• [Records for the task]

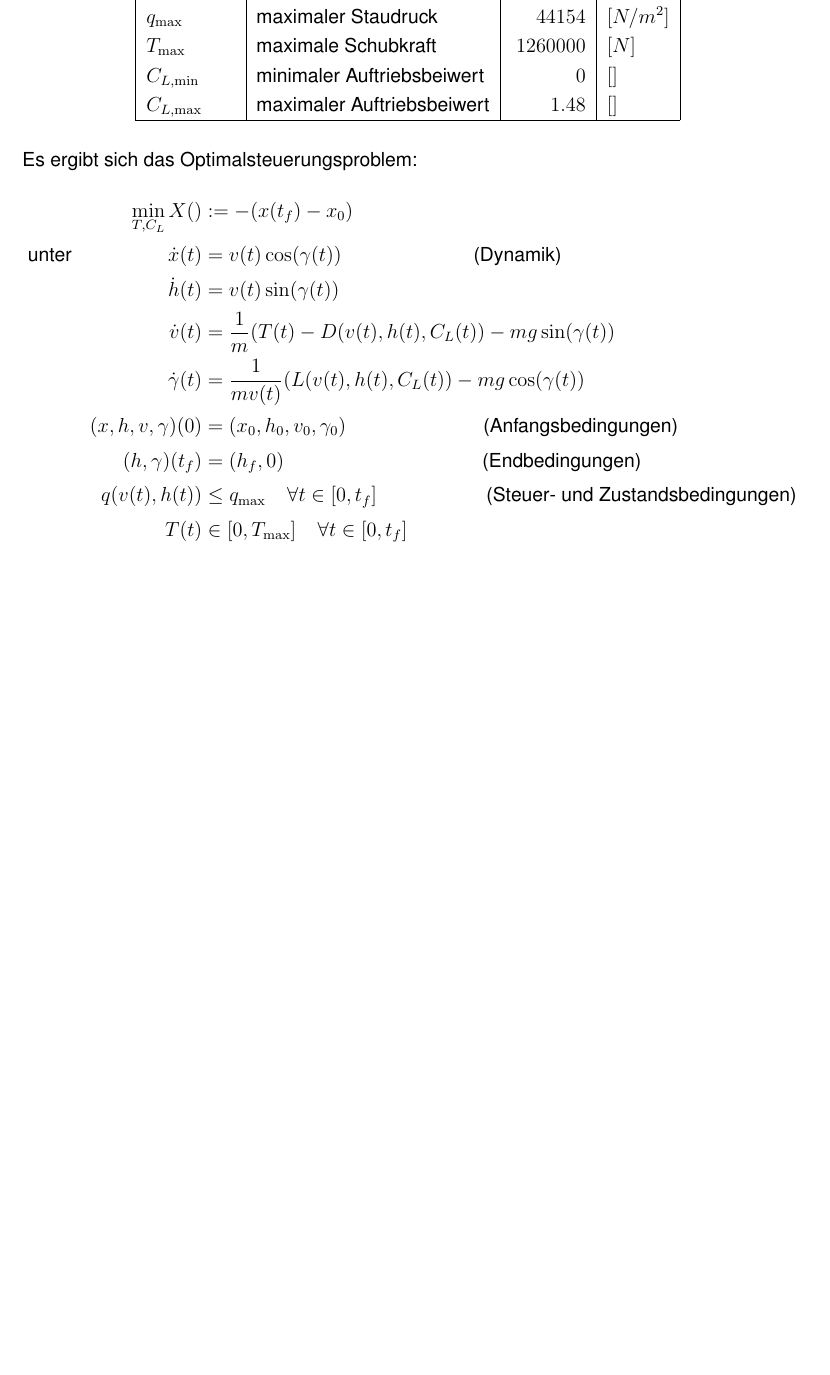
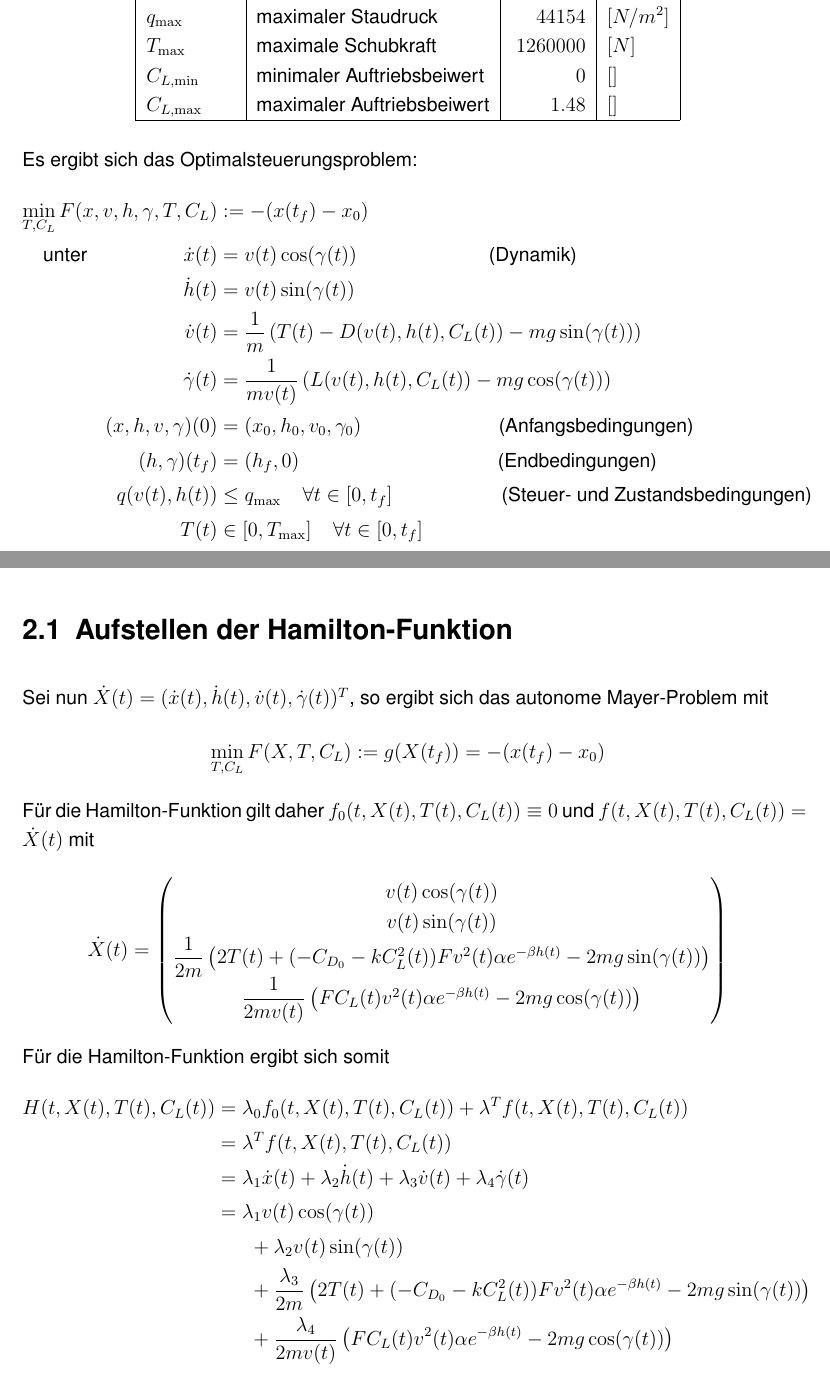
Before and after one commit to pgehring/maximalrangeflight, a LaTeX book (doc/Num4_Projekt_Maximal_Range_Flight.tex, which reads doc/chapters/Modellaufbau.tex): part of page 6 of 10 before the commit and two parts of pages 6 and 7 of 10 after it, the two joined at a grey line, cut so that both start at the same text, the shorter picture padded with empty space. Compiled offline with pdfLaTeX.

Commit message:
Aufstellen der Hamilton-Funktion

```diff
--- a/doc/chapters/Modellaufbau.tex
+++ b/doc/chapters/Modellaufbau.tex
@@ -54,11 +54,11 @@ $C_{L, \max}$ & maximaler Auftriebsbeiwert & $1.48$ & $[]$ \\
 
 Es ergibt sich das Optimalsteuerungsproblem:
 \[\begin{split}
-\min_{T, C_L} X() &:= -(x(t_f) - x_0) \\\
+\min_{T, C_L} F(x,v,h,\gamma,T,C_L) &:= -(x(t_f) - x_0) \\\
 \text{unter}  \hspace{20mm} \dot{x}(t) &= v(t) \cos(\gamma(t)) \ \qquad \qquad \qquad  \ \ \text{(Dynamik)}\\\
 \dot{h}(t) &= v(t) \sin(\gamma(t)) \\\
-\dot{v}(t) &= \dfrac{1}{m} (T(t) - D(v(t),h(t),C_L(t)) - mg \sin(\gamma(t)) \\\
-\dot{\gamma}(t) &=  \dfrac{1}{mv(t)} (L(v(t),h(t),C_L(t)) - mg \cos(\gamma(t)) \\\
+\dot{v}(t) &= \dfrac{1}{m} \left( T(t) - D(v(t),h(t),C_L(t)) - mg \sin(\gamma(t)) \right) \\\
+\dot{\gamma}(t) &=  \dfrac{1}{mv(t)} \left( L(v(t),h(t),C_L(t)) - mg \cos(\gamma(t)) \right) \\\
 %
 (x,h,v,\gamma)(0) &= (x_0,h_0,v_0,\gamma_0) \qquad \qquad \qquad \ \ \ \ \text{(Anfangsbedingungen)}\\\
 (h,\gamma)(t_f) &= (h_f,0) \qquad \qquad \qquad \qquad \qquad  \  \text{(Endbedingungen)}\\\
@@ -80,3 +80,30 @@ h_f = 10668 \ [m] \\
 \gamma_f = 0 \ [Grad]
 \end{pmatrix}
 \end{equation}
+
+
+
+
+
+
+
+
+
+\section{Aufstellen der Hamilton-Funktion}
+Sei nun $\dot{X}(t) = (\dot{x}(t), \dot{h}(t),\dot{v}(t),\dot{\gamma}(t))^T$, so ergibt sich das autonome Mayer-Problem mit \[\min_{T,C_L} F(X,T,C_L) := g(X(t_f)) =  -(x(t_f) - x_0)\] Für die Hamilton-Funktion gilt daher $f_0(t,X(t),T(t),C_L(t)) \equiv 0$ und $f(t,X(t),T(t),C_L(t)) = \dot{X}(t)$ mit
+\[\dot{X}(t) = \begin{pmatrix}
+v(t) \cos(\gamma(t)) \\
+v(t) \sin(\gamma(t)) \\
+\dfrac{1}{2m} \left(2T(t) + (-C_{D_0}-k C_L^2(t)) F  v^2(t) \alpha e^{-\beta h(t)} - 2 m g \sin(\gamma(t)) \right) \\
+\dfrac{1}{2mv(t)} \left(F C_L(t)v^2(t) \alpha e^{-\beta h(t)} - 2 m g \cos(\gamma(t)) \right)
+\end{pmatrix} \]
+Für die Hamilton-Funktion ergibt sich somit
+\[\begin{split}
+H(t,X(t),T(t),C_L(t)) &= \lambda_0 f_0(t,X(t),T(t),C_L(t)) + \lambda^T f(t,X(t),T(t),C_L(t)) \\\
+&= \lambda^T f(t,X(t),T(t),C_L(t)) \\\
+&= \lambda_1 \dot{x}(t) + \lambda_2 \dot{h}(t) + \lambda_3 \dot{v}(t) + \lambda_4 \dot{\gamma}(t) \\\
+&= \lambda_1 v(t) \cos(\gamma(t)) \\\
+&\hspace{7mm} + \lambda_2 v(t) \sin(\gamma(t)) \\\
+&\hspace{7mm} + \dfrac{\lambda_3}{2m} \left(2T(t) + (-C_{D_0}-k C_L^2(t)) F  v^2(t) \alpha e^{-\beta h(t)} - 2 m g \sin(\gamma(t)) \right) \\\
+&\hspace{7mm} + \dfrac{\lambda_4}{2mv(t)} \left(F C_L(t)v^2(t) \alpha e^{-\beta h(t)} - 2 m g \cos(\gamma(t)) \right)
+\end{split}\]
```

• [Your goal]
Each of the entries above must be copied exactly, but the pictures stay out.

• [The answer]
Before and after one commit to pgehring/maximalrangeflight, a LaTeX book (doc/Num4_Projekt_Maximal_Range_Flight.tex, which reads doc/chapters/Modellaufbau.tex): part of page 6 of 10 before the commit and two parts of pages 6 and 7 of 10 after it, the two joined at a grey line, cut so that both start at the same text, the shorter picture padded with empty space. Compiled offline with pdfLaTeX.

Commit message:
Aufstellen der Hamilton-Funktion

```diff
--- a/doc/chapters/Modellaufbau.tex
+++ b/doc/chapters/Modellaufbau.tex
@@ -54,11 +54,11 @@ $C_{L, \max}$ & maximaler Auftriebsbeiwert & $1.48$ & $[]$ \\
 
 Es ergibt sich das Optimalsteuerungsproblem:
 \[\begin{split}
-\min_{T, C_L} X() &:= -(x(t_f) - x_0) \\\
+\min_{T, C_L} F(x,v,h,\gamma,T,C_L) &:= -(x(t_f) - x_0) \\\
 \text{unter}  \hspace{20mm} \dot{x}(t) &= v(t) \cos(\gamma(t)) \ \qquad \qquad \qquad  \ \ \text{(Dynamik)}\\\
 \dot{h}(t) &= v(t) \sin(\gamma(t)) \\\
-\dot{v}(t) &= \dfrac{1}{m} (T(t) - D(v(t),h(t),C_L(t)) - mg \sin(\gamma(t)) \\\
-\dot{\gamma}(t) &=  \dfrac{1}{mv(t)} (L(v(t),h(t),C_L(t)) - mg \cos(\gamma(t)) \\\
+\dot{v}(t) &= \dfrac{1}{m} \left( T(t) - D(v(t),h(t),C_L(t)) - mg \sin(\gamma(t)) \right) \\\
+\dot{\gamma}(t) &=  \dfrac{1}{mv(t)} \left( L(v(t),h(t),C_L(t)) - mg \cos(\gamma(t)) \right) \\\
 %
 (x,h,v,\gamma)(0) &= (x_0,h_0,v_0,\gamma_0) \qquad \qquad \qquad \ \ \ \ \text{(Anfangsbedingungen)}\\\
 (h,\gamma)(t_f) &= (h_f,0) \qquad \qquad \qquad \qquad \qquad  \  \text{(Endbedingungen)}\\\
@@ -80,3 +80,30 @@ h_f = 10668 \ [m] \\
 \gamma_f = 0 \ [Grad]
 \end{pmatrix}
 \end{equation}
+
+
+
+
+
+
+
+
+
+\section{Aufstellen der Hamilton-Funktion}
+Sei nun $\dot{X}(t) = (\dot{x}(t), \dot{h}(t),\dot{v}(t),\dot{\gamma}(t))^T$, so ergibt sich das autonome Mayer-Problem mit \[\min_{T,C_L} F(X,T,C_L) := g(X(t_f)) =  -(x(t_f) - x_0)\] Für die Hamilton-Funktion gilt daher $f_0(t,X(t),T(t),C_L(t)) \equiv 0$ und $f(t,X(t),T(t),C_L(t)) = \dot{X}(t)$ mit
+\[\dot{X}(t) = \begin{pmatrix}
+v(t) \cos(\gamma(t)) \\
+v(t) \sin(\gamma(t)) \\
+\dfrac{1}{2m} \left(2T(t) + (-C_{D_0}-k C_L^2(t)) F  v^2(t) \alpha e^{-\beta h(t)} - 2 m g \sin(\gamma(t)) \right) \\
+\dfrac{1}{2mv(t)} \left(F C_L(t)v^2(t) \alpha e^{-\beta h(t)} - 2 m g \cos(\gamma(t)) \right)
+\end{pmatrix} \]
+Für die Hamilton-Funktion ergibt sich somit
+\[\begin{split}
+H(t,X(t),T(t),C_L(t)) &= \lambda_0 f_0(t,X(t),T(t),C_L(t)) + \lambda^T f(t,X(t),T(t),C_L(t)) \\\
+&= \lambda^T f(t,X(t),T(t),C_L(t)) \\\
+&= \lambda_1 \dot{x}(t) + \lambda_2 \dot{h}(t) + \lambda_3 \dot{v}(t) + \lambda_4 \dot{\gamma}(t) \\\
+&= \lambda_1 v(t) \cos(\gamma(t)) \\\
+&\hspace{7mm} + \lambda_2 v(t) \sin(\gamma(t)) \\\
+&\hspace{7mm} + \dfrac{\lambda_3}{2m} \left(2T(t) + (-C_{D_0}-k C_L^2(t)) F  v^2(t) \alpha e^{-\beta h(t)} - 2 m g \sin(\gamma(t)) \right) \\\
+&\hspace{7mm} + \dfrac{\lambda_4}{2mv(t)} \left(F C_L(t)v^2(t) \alpha e^{-\beta h(t)} - 2 m g \cos(\gamma(t)) \right)
+\end{split}\]
```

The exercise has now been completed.